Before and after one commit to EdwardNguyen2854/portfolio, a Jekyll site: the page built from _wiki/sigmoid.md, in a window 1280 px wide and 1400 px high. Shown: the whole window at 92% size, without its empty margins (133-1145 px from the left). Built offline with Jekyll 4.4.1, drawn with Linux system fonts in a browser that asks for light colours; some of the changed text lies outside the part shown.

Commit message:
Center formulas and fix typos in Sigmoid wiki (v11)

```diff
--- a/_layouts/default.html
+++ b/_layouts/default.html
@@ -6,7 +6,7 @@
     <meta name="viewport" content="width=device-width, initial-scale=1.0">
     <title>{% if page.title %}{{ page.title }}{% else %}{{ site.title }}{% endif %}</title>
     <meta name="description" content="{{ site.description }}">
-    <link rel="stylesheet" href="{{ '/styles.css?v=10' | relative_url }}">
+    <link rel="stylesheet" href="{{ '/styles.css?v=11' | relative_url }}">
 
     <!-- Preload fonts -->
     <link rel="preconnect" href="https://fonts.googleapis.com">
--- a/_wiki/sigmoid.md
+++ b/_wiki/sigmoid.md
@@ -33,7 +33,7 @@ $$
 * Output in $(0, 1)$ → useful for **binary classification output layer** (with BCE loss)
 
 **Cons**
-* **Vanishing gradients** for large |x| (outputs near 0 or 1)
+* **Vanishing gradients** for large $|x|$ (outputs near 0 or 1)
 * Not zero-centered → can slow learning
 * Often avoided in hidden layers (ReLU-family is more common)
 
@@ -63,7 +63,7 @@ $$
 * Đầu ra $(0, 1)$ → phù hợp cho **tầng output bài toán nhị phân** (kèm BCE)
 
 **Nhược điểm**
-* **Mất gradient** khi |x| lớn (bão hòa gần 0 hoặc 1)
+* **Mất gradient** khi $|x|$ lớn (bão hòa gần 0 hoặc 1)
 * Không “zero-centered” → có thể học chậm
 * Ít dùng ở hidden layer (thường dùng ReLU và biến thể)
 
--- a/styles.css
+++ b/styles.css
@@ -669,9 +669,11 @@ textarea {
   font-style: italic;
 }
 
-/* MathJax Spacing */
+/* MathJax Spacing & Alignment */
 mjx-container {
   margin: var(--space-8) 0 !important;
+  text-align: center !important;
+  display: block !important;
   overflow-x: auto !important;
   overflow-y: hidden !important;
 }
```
* * * * *
[TASK STATEMENT] Please write out the records above once more, exactly and completely.

[REPLY]
Before and after one commit to EdwardNguyen2854/portfolio, a Jekyll site: the page built from _wiki/sigmoid.md, in a window 1280 px wide and 1400 px high. Shown: the whole window at 92% size, without its empty margins (133-1145 px from the left). Built offline with Jekyll 4.4.1, drawn with Linux system fonts in a browser that asks for light colours; some of the changed text lies outside the part shown.

Commit message:
Center formulas and fix typos in Sigmoid wiki (v11)

```diff
--- a/_layouts/default.html
+++ b/_layouts/default.html
@@ -6,7 +6,7 @@
     <meta name="viewport" content="width=device-width, initial-scale=1.0">
     <title>{% if page.title %}{{ page.title }}{% else %}{{ site.title }}{% endif %}</title>
     <meta name="description" content="{{ site.description }}">
-    <link rel="stylesheet" href="{{ '/styles.css?v=10' | relative_url }}">
+    <link rel="stylesheet" href="{{ '/styles.css?v=11' | relative_url }}">
 
     <!-- Preload fonts -->
     <link rel="preconnect" href="https://fonts.googleapis.com">
--- a/_wiki/sigmoid.md
+++ b/_wiki/sigmoid.md
@@ -33,7 +33,7 @@ $$
 * Output in $(0, 1)$ → useful for **binary classification output layer** (with BCE loss)
 
 **Cons**
-* **Vanishing gradients** for large |x| (outputs near 0 or 1)
+* **Vanishing gradients** for large $|x|$ (outputs near 0 or 1)
 * Not zero-centered → can slow learning
 * Often avoided in hidden layers (ReLU-family is more common)
 
@@ -63,7 +63,7 @@ $$
 * Đầu ra $(0, 1)$ → phù hợp cho **tầng output bài toán nhị phân** (kèm BCE)
 
 **Nhược điểm**
-* **Mất gradient** khi |x| lớn (bão hòa gần 0 hoặc 1)
+* **Mất gradient** khi $|x|$ lớn (bão hòa gần 0 hoặc 1)
 * Không “zero-centered” → có thể học chậm
 * Ít dùng ở hidden layer (thường dùng ReLU và biến thể)
 
--- a/styles.css
+++ b/styles.css
@@ -669,9 +669,11 @@ textarea {
   font-style: italic;
 }
 
-/* MathJax Spacing */
+/* MathJax Spacing & Alignment */
 mjx-container {
   margin: var(--space-8) 0 !important;
+  text-align: center !important;
+  display: block !important;
   overflow-x: auto !important;
   overflow-y: hidden !important;
 }
```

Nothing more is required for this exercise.